### Work item
Print every record below exactly as written.

### Material for this exercise

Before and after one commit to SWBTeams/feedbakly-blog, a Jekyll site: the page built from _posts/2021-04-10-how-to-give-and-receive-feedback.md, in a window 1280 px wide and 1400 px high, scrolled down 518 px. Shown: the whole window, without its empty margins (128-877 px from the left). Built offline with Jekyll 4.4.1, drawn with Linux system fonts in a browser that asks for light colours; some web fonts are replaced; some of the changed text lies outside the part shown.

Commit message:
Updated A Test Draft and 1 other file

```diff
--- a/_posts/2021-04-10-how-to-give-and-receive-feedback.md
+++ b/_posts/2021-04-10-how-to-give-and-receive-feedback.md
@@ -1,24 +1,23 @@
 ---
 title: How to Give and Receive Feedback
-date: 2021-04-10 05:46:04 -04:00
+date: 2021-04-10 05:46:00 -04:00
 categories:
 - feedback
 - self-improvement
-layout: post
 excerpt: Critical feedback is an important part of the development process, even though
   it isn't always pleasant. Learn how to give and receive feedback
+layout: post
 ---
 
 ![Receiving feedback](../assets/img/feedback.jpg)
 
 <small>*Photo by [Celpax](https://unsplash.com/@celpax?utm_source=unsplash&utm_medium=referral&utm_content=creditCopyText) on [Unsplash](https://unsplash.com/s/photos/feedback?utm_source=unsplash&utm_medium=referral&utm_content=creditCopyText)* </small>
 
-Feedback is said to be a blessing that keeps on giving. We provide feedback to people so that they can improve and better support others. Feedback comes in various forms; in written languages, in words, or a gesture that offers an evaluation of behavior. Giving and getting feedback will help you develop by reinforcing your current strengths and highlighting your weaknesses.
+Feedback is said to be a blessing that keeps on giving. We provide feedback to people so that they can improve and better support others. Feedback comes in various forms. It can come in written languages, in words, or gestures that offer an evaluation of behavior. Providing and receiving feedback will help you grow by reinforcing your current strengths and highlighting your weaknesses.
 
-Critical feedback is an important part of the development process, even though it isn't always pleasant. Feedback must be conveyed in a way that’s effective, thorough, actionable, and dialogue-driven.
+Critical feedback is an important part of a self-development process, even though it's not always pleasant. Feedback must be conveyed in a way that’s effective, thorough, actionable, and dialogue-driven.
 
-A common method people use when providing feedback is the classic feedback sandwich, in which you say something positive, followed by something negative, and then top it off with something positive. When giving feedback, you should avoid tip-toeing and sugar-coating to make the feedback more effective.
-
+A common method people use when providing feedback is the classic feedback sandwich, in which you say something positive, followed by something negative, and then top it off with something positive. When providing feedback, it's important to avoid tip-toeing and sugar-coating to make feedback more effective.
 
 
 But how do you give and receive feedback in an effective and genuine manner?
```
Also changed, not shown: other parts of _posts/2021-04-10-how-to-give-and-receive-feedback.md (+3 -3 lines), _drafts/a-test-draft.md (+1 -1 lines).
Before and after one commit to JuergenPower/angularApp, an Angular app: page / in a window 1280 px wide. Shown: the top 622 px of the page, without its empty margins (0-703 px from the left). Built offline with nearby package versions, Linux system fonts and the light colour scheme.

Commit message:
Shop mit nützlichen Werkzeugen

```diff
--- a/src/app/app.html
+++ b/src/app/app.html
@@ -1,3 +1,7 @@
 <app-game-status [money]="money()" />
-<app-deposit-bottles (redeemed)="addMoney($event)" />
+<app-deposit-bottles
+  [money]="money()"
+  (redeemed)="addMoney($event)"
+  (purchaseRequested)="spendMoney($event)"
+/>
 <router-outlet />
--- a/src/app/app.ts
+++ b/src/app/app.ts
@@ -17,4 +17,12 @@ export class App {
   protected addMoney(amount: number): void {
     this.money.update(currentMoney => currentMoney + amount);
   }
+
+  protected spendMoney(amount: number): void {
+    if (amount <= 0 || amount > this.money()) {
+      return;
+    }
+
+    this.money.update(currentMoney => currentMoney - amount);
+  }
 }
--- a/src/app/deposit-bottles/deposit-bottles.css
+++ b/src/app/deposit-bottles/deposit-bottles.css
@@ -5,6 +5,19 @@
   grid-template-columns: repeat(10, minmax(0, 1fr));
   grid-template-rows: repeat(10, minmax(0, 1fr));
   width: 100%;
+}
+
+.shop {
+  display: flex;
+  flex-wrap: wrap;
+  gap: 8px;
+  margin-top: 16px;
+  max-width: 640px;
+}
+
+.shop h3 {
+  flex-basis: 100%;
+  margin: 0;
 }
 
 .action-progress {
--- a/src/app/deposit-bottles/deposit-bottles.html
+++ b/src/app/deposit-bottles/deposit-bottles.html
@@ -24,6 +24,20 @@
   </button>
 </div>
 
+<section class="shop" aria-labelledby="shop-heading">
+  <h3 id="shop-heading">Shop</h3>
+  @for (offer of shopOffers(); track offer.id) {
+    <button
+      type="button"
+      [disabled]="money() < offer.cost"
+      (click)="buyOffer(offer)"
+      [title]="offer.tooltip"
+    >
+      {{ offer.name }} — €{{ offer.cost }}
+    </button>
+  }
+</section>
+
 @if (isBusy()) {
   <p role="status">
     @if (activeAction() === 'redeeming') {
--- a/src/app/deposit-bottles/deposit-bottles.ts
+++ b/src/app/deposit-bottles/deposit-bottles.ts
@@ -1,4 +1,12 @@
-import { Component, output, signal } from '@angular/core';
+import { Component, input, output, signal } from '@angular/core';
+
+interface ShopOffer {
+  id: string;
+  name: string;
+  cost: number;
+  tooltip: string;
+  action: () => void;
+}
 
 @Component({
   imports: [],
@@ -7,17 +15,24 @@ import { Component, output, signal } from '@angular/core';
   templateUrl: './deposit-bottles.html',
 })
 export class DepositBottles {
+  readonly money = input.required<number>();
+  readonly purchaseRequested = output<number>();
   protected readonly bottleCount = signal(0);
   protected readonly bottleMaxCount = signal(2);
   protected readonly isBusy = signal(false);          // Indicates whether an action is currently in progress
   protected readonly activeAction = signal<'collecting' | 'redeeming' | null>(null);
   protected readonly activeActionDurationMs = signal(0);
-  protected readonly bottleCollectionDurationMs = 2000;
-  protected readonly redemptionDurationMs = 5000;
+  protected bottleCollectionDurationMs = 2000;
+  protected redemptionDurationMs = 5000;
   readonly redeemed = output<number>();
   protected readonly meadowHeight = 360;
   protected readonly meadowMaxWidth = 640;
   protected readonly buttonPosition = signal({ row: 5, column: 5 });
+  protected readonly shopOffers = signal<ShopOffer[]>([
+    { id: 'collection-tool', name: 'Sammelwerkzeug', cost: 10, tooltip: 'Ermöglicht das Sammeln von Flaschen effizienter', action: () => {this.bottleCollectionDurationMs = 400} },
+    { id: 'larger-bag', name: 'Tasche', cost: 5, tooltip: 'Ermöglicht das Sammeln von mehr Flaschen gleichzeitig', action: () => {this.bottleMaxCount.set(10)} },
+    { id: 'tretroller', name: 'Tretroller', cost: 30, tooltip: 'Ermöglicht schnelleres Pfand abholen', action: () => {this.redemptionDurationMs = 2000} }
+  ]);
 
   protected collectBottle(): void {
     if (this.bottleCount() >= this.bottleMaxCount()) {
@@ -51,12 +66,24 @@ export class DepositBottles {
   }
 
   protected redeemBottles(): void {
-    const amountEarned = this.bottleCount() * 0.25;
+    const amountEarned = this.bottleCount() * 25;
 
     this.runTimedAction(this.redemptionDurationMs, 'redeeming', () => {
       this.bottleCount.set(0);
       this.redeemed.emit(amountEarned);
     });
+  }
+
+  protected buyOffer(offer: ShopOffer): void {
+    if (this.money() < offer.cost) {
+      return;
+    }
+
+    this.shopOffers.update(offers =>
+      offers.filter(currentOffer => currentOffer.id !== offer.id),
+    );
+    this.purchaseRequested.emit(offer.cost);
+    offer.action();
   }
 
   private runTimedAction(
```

### Result
Before and after one commit to SWBTeams/feedbakly-blog, a Jekyll site: the page built from _posts/2021-04-10-how-to-give-and-receive-feedback.md, in a window 1280 px wide and 1400 px high, scrolled down 518 px. Shown: the whole window, without its empty margins (128-877 px from the left). Built offline with Jekyll 4.4.1, drawn with Linux system fonts in a browser that asks for light colours; some web fonts are replaced; some of the changed text lies outside the part shown.

Commit message:
Updated A Test Draft and 1 other file

```diff
--- a/_posts/2021-04-10-how-to-give-and-receive-feedback.md
+++ b/_posts/2021-04-10-how-to-give-and-receive-feedback.md
@@ -1,24 +1,23 @@
 ---
 title: How to Give and Receive Feedback
-date: 2021-04-10 05:46:04 -04:00
+date: 2021-04-10 05:46:00 -04:00
 categories:
 - feedback
 - self-improvement
-layout: post
 excerpt: Critical feedback is an important part of the development process, even though
   it isn't always pleasant. Learn how to give and receive feedback
+layout: post
 ---
 
 ![Receiving feedback](../assets/img/feedback.jpg)
 
 <small>*Photo by [Celpax](https://unsplash.com/@celpax?utm_source=unsplash&utm_medium=referral&utm_content=creditCopyText) on [Unsplash](https://unsplash.com/s/photos/feedback?utm_source=unsplash&utm_medium=referral&utm_content=creditCopyText)* </small>
 
-Feedback is said to be a blessing that keeps on giving. We provide feedback to people so that they can improve and better support others. Feedback comes in various forms; in written languages, in words, or a gesture that offers an evaluation of behavior. Giving and getting feedback will help you develop by reinforcing your current strengths and highlighting your weaknesses.
+Feedback is said to be a blessing that keeps on giving. We provide feedback to people so that they can improve and better support others. Feedback comes in various forms. It can come in written languages, in words, or gestures that offer an evaluation of behavior. Providing and receiving feedback will help you grow by reinforcing your current strengths and highlighting your weaknesses.
 
-Critical feedback is an important part of the development process, even though it isn't always pleasant. Feedback must be conveyed in a way that’s effective, thorough, actionable, and dialogue-driven.
+Critical feedback is an important part of a self-development process, even though it's not always pleasant. Feedback must be conveyed in a way that’s effective, thorough, actionable, and dialogue-driven.
 
-A common method people use when providing feedback is the classic feedback sandwich, in which you say something positive, followed by something negative, and then top it off with something positive. When giving feedback, you should avoid tip-toeing and sugar-coating to make the feedback more effective.
-
+A common method people use when providing feedback is the classic feedback sandwich, in which you say something positive, followed by something negative, and then top it off with something positive. When providing feedback, it's important to avoid tip-toeing and sugar-coating to make feedback more effective.
 
 
 But how do you give and receive feedback in an effective and genuine manner?
```
Also changed, not shown: other parts of _posts/2021-04-10-how-to-give-and-receive-feedback.md (+3 -3 lines), _drafts/a-test-draft.md (+1 -1 lines).
Before and after one commit to JuergenPower/angularApp, an Angular app: page / in a window 1280 px wide. Shown: the top 622 px of the page, without its empty margins (0-703 px from the left). Built offline with nearby package versions, Linux system fonts and the light colour scheme.

Commit message:
Shop mit nützlichen Werkzeugen

```diff
--- a/src/app/app.html
+++ b/src/app/app.html
@@ -1,3 +1,7 @@
 <app-game-status [money]="money()" />
-<app-deposit-bottles (redeemed)="addMoney($event)" />
+<app-deposit-bottles
+  [money]="money()"
+  (redeemed)="addMoney($event)"
+  (purchaseRequested)="spendMoney($event)"
+/>
 <router-outlet />
--- a/src/app/app.ts
+++ b/src/app/app.ts
@@ -17,4 +17,12 @@ export class App {
   protected addMoney(amount: number): void {
     this.money.update(currentMoney => currentMoney + amount);
   }
+
+  protected spendMoney(amount: number): void {
+    if (amount <= 0 || amount > this.money()) {
+      return;
+    }
+
+    this.money.update(currentMoney => currentMoney - amount);
+  }
 }
--- a/src/app/deposit-bottles/deposit-bottles.css
+++ b/src/app/deposit-bottles/deposit-bottles.css
@@ -5,6 +5,19 @@
   grid-template-columns: repeat(10, minmax(0, 1fr));
   grid-template-rows: repeat(10, minmax(0, 1fr));
   width: 100%;
+}
+
+.shop {
+  display: flex;
+  flex-wrap: wrap;
+  gap: 8px;
+  margin-top: 16px;
+  max-width: 640px;
+}
+
+.shop h3 {
+  flex-basis: 100%;
+  margin: 0;
 }
 
 .action-progress {
--- a/src/app/deposit-bottles/deposit-bottles.html
+++ b/src/app/deposit-bottles/deposit-bottles.html
@@ -24,6 +24,20 @@
   </button>
 </div>
 
+<section class="shop" aria-labelledby="shop-heading">
+  <h3 id="shop-heading">Shop</h3>
+  @for (offer of shopOffers(); track offer.id) {
+    <button
+      type="button"
+      [disabled]="money() < offer.cost"
+      (click)="buyOffer(offer)"
+      [title]="offer.tooltip"
+    >
+      {{ offer.name }} — €{{ offer.cost }}
+    </button>
+  }
+</section>
+
 @if (isBusy()) {
   <p role="status">
     @if (activeAction() === 'redeeming') {
--- a/src/app/deposit-bottles/deposit-bottles.ts
+++ b/src/app/deposit-bottles/deposit-bottles.ts
@@ -1,4 +1,12 @@
-import { Component, output, signal } from '@angular/core';
+import { Component, input, output, signal } from '@angular/core';
+
+interface ShopOffer {
+  id: string;
+  name: string;
+  cost: number;
+  tooltip: string;
+  action: () => void;
+}
 
 @Component({
   imports: [],
@@ -7,17 +15,24 @@ import { Component, output, signal } from '@angular/core';
   templateUrl: './deposit-bottles.html',
 })
 export class DepositBottles {
+  readonly money = input.required<number>();
+  readonly purchaseRequested = output<number>();
   protected readonly bottleCount = signal(0);
   protected readonly bottleMaxCount = signal(2);
   protected readonly isBusy = signal(false);          // Indicates whether an action is currently in progress
   protected readonly activeAction = signal<'collecting' | 'redeeming' | null>(null);
   protected readonly activeActionDurationMs = signal(0);
-  protected readonly bottleCollectionDurationMs = 2000;
-  protected readonly redemptionDurationMs = 5000;
+  protected bottleCollectionDurationMs = 2000;
+  protected redemptionDurationMs = 5000;
   readonly redeemed = output<number>();
   protected readonly meadowHeight = 360;
   protected readonly meadowMaxWidth = 640;
   protected readonly buttonPosition = signal({ row: 5, column: 5 });
+  protected readonly shopOffers = signal<ShopOffer[]>([
+    { id: 'collection-tool', name: 'Sammelwerkzeug', cost: 10, tooltip: 'Ermöglicht das Sammeln von Flaschen effizienter', action: () => {this.bottleCollectionDurationMs = 400} },
+    { id: 'larger-bag', name: 'Tasche', cost: 5, tooltip: 'Ermöglicht das Sammeln von mehr Flaschen gleichzeitig', action: () => {this.bottleMaxCount.set(10)} },
+    { id: 'tretroller', name: 'Tretroller', cost: 30, tooltip: 'Ermöglicht schnelleres Pfand abholen', action: () => {this.redemptionDurationMs = 2000} }
+  ]);
 
   protected collectBottle(): void {
     if (this.bottleCount() >= this.bottleMaxCount()) {
@@ -51,12 +66,24 @@ export class DepositBottles {
   }
 
   protected redeemBottles(): void {
-    const amountEarned = this.bottleCount() * 0.25;
+    const amountEarned = this.bottleCount() * 25;
 
     this.runTimedAction(this.redemptionDurationMs, 'redeeming', () => {
       this.bottleCount.set(0);
       this.redeemed.emit(amountEarned);
     });
+  }
+
+  protected buyOffer(offer: ShopOffer): void {
+    if (this.money() < offer.cost) {
+      return;
+    }
+
+    this.shopOffers.update(offers =>
+      offers.filter(currentOffer => currentOffer.id !== offer.id),
+    );
+    this.purchaseRequested.emit(offer.cost);
+    offer.action();
   }
 
   private runTimedAction(
```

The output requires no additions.